In announcing its agreement to acquire wealth planning software company eMoney Advisor on Monday, Fidelity Investments clearly articulated that technology is central to its strategy for serving customers.
When government budgets were trimmed in recent years, many governmental departments took a new approach to IT security.
The White House said this week it would veto legislation currently in the U.S. House of Representatives that would scale back the Volcker rule. The legislation and the threat to veto it are the latest indications that the battles over Dodd-Frank, the Volcker rule and other financial reform legislation will become increasingly intense in the coming year, with opponents fighting to dismantle it and proponents fighting just as hard to preserve it.
A year marked by headline grabbing cyberattacks ranging from Target's credit card breach to a hack at JPMorgan ended with an attack that may have trumped the rest in headline-grabbing ability. While not directly affecting finance or payments, the malicious attack on Sony Pictures must have scared executives of financial firms and all other firms by the havoc it wreaked on its target and the precision with which it used cybercrime to inflict maximum financial and reputational damage.
We are closing a year with some of the largest hacks of credit card data yet seen in the U.S., and preparing for a new year when the move to more secure EMV chip card technology will become mandatory.

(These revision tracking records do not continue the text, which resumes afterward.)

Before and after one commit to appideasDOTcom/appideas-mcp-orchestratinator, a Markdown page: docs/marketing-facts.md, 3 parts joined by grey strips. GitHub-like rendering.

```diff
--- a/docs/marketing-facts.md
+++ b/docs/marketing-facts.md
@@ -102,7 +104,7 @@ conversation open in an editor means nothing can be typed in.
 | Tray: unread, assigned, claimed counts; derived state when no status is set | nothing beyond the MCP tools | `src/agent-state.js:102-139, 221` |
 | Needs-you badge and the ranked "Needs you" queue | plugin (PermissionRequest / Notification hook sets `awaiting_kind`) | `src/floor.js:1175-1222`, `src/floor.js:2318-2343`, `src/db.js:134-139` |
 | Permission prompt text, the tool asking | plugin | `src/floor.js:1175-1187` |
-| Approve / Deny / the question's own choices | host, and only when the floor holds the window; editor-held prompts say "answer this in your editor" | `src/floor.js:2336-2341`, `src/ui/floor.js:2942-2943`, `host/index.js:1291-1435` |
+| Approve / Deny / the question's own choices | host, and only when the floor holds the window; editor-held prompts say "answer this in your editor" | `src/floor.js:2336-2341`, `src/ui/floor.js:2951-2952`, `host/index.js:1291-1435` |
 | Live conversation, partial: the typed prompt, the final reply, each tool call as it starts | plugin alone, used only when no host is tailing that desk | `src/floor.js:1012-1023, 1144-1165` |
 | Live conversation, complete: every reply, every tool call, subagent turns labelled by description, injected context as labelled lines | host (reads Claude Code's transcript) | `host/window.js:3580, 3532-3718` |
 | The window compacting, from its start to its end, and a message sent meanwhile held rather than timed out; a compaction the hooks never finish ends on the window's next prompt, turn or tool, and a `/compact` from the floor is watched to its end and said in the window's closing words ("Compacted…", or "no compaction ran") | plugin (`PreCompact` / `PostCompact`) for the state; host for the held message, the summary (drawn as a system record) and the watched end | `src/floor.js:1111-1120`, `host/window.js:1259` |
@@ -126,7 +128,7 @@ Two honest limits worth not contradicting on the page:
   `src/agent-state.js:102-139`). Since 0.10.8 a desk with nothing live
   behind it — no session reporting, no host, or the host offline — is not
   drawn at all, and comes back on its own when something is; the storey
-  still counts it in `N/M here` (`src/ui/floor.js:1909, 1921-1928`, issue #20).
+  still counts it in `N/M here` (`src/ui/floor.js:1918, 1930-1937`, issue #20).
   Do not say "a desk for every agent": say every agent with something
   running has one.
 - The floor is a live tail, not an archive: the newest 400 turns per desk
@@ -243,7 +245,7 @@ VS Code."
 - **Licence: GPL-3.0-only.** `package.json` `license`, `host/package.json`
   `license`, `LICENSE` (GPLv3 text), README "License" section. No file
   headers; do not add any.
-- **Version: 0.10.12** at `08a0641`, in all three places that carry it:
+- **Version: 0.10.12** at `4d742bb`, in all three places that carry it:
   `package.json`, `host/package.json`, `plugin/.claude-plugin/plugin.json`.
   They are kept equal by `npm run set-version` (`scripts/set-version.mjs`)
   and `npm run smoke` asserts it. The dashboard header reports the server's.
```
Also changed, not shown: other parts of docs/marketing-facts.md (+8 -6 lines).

But card security experts warn that where tighter security may close some doors to fraudsters, they will look for new ones to open.
For several years now, financial firms have been under increasing regulatory pressure to monitor and manage the risks posed by their vendors, and even their vendors' vendors. As financial firms hone their vendor and third-party risk management skills, their metrics for measuring the riskiness of their vendors may one day become a standard part of the vendor contracts, much like service level agreements, one vendor says.
Vanguard is seeing strong adoption of a pilot program that offers automated financial advice, with assets more than quintupling in the first three quarters of the year. The automated platforms, known as robo-advisers, have seen strong growth this year, with financial companies like Fidelity and Charles Schwab announcing similar services and independent robo-advisor companies achieving solid expansion.
The FX market now sees more than $5 trillion in turnover a day, but the rate of growth in this complex and fragmented market may have been surpassed by its rate of change. Last year's Triennial Central Bank Survey of foreign exchange and derivatives markets activity conducted by the Bank for International Settlements, found that two-thirds of the trading growth in the market since the last survey in 2010 came from non-dealer financial institutions, pointing to a growing role of smaller banks, institutional investors and hedge funds in a market that once had a more clear-cut dealer-to-dealer and dealer-to-client structure.
As CEO of a trading venue that has long used electronic auctions as its signature trading method, PDQ chief executive Keith Ross might seem like an unlikely person to challenge a proposal to replace central limit order book trading with frequent batch auctions. But for Ross, not all electronic auctions are created equal.